Sergio Lopez, chief production officer at McCann World Group EMEA, has six tips for savvy advertisers.
There’s no denying influencers are everywhere. You can see them at dusk jogging in the park, at clubs in Ibiza, atop the Eiffel Tower and as a production agency… in every client brief.
We’re witnessing a time where people have fake news fatigue. They’re done with empty promises and with celebrities selling their souls to brands. With the 90s and Noughties glorifying celebrities, it came as no surprise that people began trying so hard to emulate their idols - searching for a glimpse of attainable and aspirational truth.
"An influencer is a celebrity, a brand, a publisher and a media channel all rolled into one."
Then adland stepped in with the brilliant idea to replace actors with the new celebrity - influencers. Most brands were happy to use influencers in their campaigns, but they failed to consider that influencers were ‘real people’, and did not change the format, the engagement or the creative. They just thought: “Let’s get people that tell the truth and have them read scripts!” Brands that went down that road actually deadened their chances of truly engaging with the consumer and managed to take down the influencer along the way.
So this begs the question: How does one work with influencers (well)?
First things first. You need to understand that an influencer is more than a person. They are a celebrity, a brand, a publisher and a media channel all rolled into one. With that in mind, here are six things to keep in mind when working with influencers:
1. Do not boil the ocean
Have a clear brand objective. Do you want to raise awareness? Do you want to convert to purchase? Do you want to re-build your reputation? Once that’s been decided, then identify the right influencer for you, the one that can tell your narrative and tell it well. And above all else - avoid trying to do everything at once.
2. Write cheques for your bank account and not your ego
The great thing about influencers is that they have an existing community of people that they engage with on a regular basis and foster relationships of trust. Influencers can give you a return on investment of more than 700% if chosen carefully.

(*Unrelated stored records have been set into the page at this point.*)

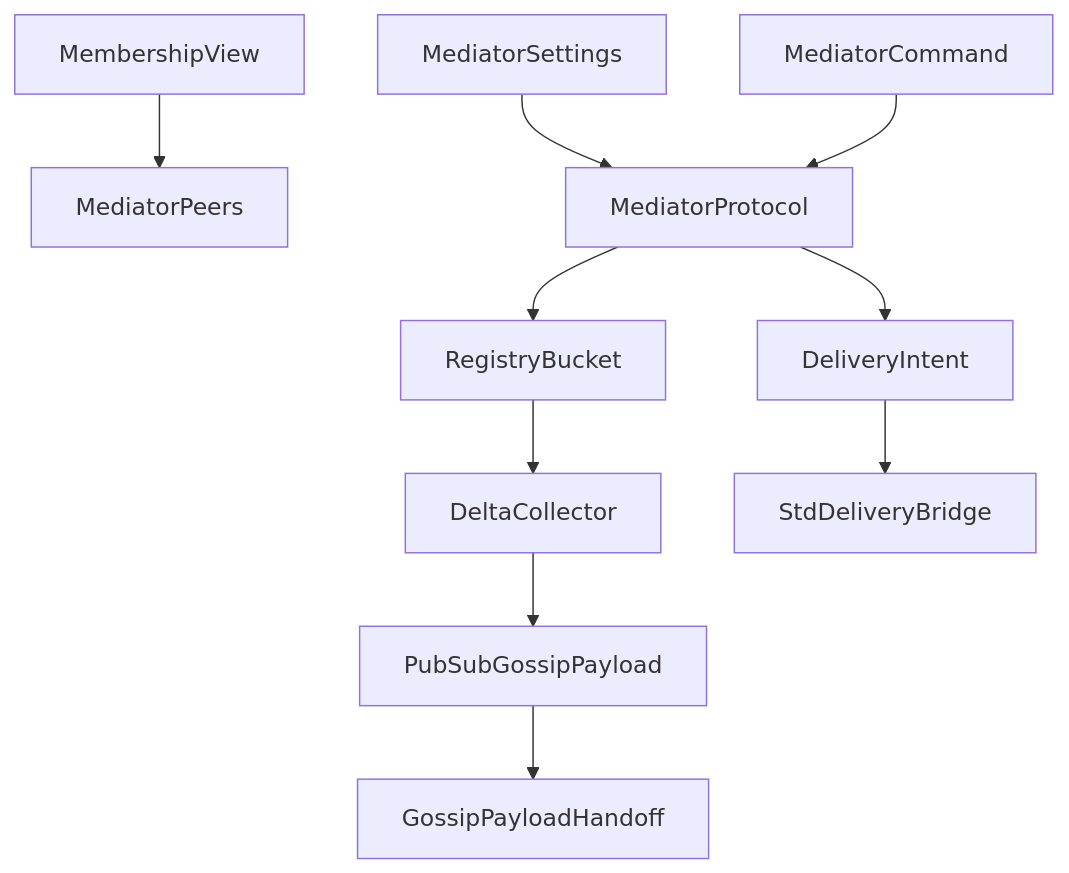
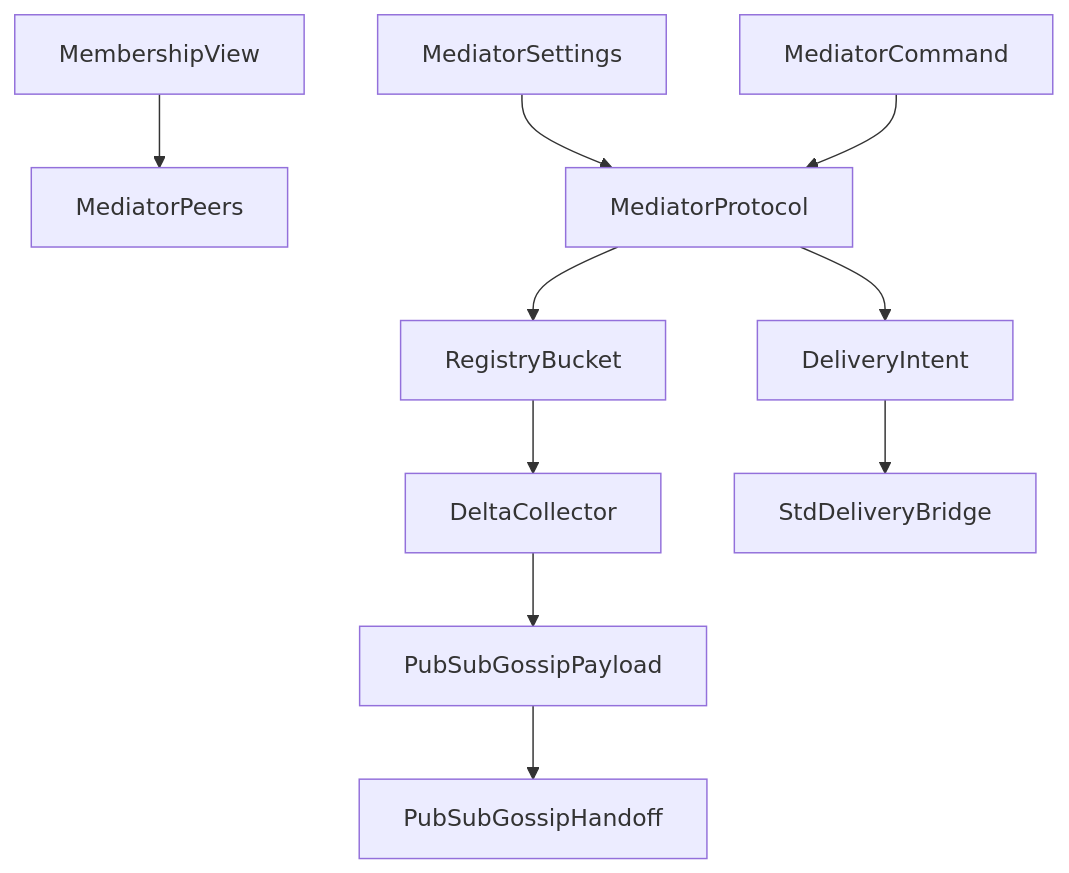
Before and after one commit to j5ik2o/fraktor-rs: the first of 4 diagrams in .kiro/specs/cluster-pubsub-mediator-protocol/design.md, drawn with Mermaid. The commit also changed other lines of this file and 5 other files, not shown here.

````diff
--- a/.kiro/specs/cluster-pubsub-mediator-protocol/design.md
+++ b/.kiro/specs/cluster-pubsub-mediator-protocol/design.md
@@ -72,12 +72,12 @@
 ```mermaid
 graph TB
     MembershipView --> MediatorPeers
     MediatorSettings --> MediatorProtocol
     MediatorCommand --> MediatorProtocol
     MediatorProtocol --> RegistryBucket
     RegistryBucket --> DeltaCollector
     DeltaCollector --> PubSubGossipPayload
-    PubSubGossipPayload --> GossipPayloadHandoff
+    PubSubGossipPayload --> PubSubGossipHandoff
     MediatorProtocol --> DeliveryIntent
     DeliveryIntent --> StdDeliveryBridge
 ```
````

Don’t go for the biggest name or the person with the biggest following. Go for the influencer that your target audience will follow. A nano-influencer that has built their brand around tennis will most likely drive a bigger audience to buy tennis rackets than a celebrity whose passion lies with music.
3. Merge two brands in a natural way
Look at what we did with Xbox’s Franchise Model campaign [above]. We merged influencers with games based on their passions and interests (eg racing and forza). That way it became easy for the influencers to talk about how and why they designed their said game controller. It also felt like a seamless partnership and process. It’s not about product placement anymore - it has transitioned to product embracement.
Followers know their influencers inside out and can smell scripted bull from miles away. You need to look at the influencer as another creative and together come up with an idea that can be expressed naturally. The format, the word, the visuals all need to be familiar and feel genuine to the influencer’s followers.
Help influencers bring their ideas to life. There are both micro and nano-influencers with great ideas, but they may have struggled to bring them to life due to lack of experience or resources. By supporting influencers’ ideas and sharing their assets such as photos and videos the benefits are two-fold.
6. It’s not a one night stand; it’s a relationship
Using influencers just to replace actors in a one-off spot is a wasted opportunity. Since influencers are embracing the brand, have them share their experience with the brand over time and gather intel from their followers that you won’t get from even the best focus group. Test, listen, measure and learn…
Influencers might not be the golden chalice to every brief, but they can be the glue that binds people to brands who truly care about their consumers. Influencers are storytellers and given the chance to go beyond the selfie, they will help brands play that engaging and meaningful role in people’s lives.
Article first published on shots.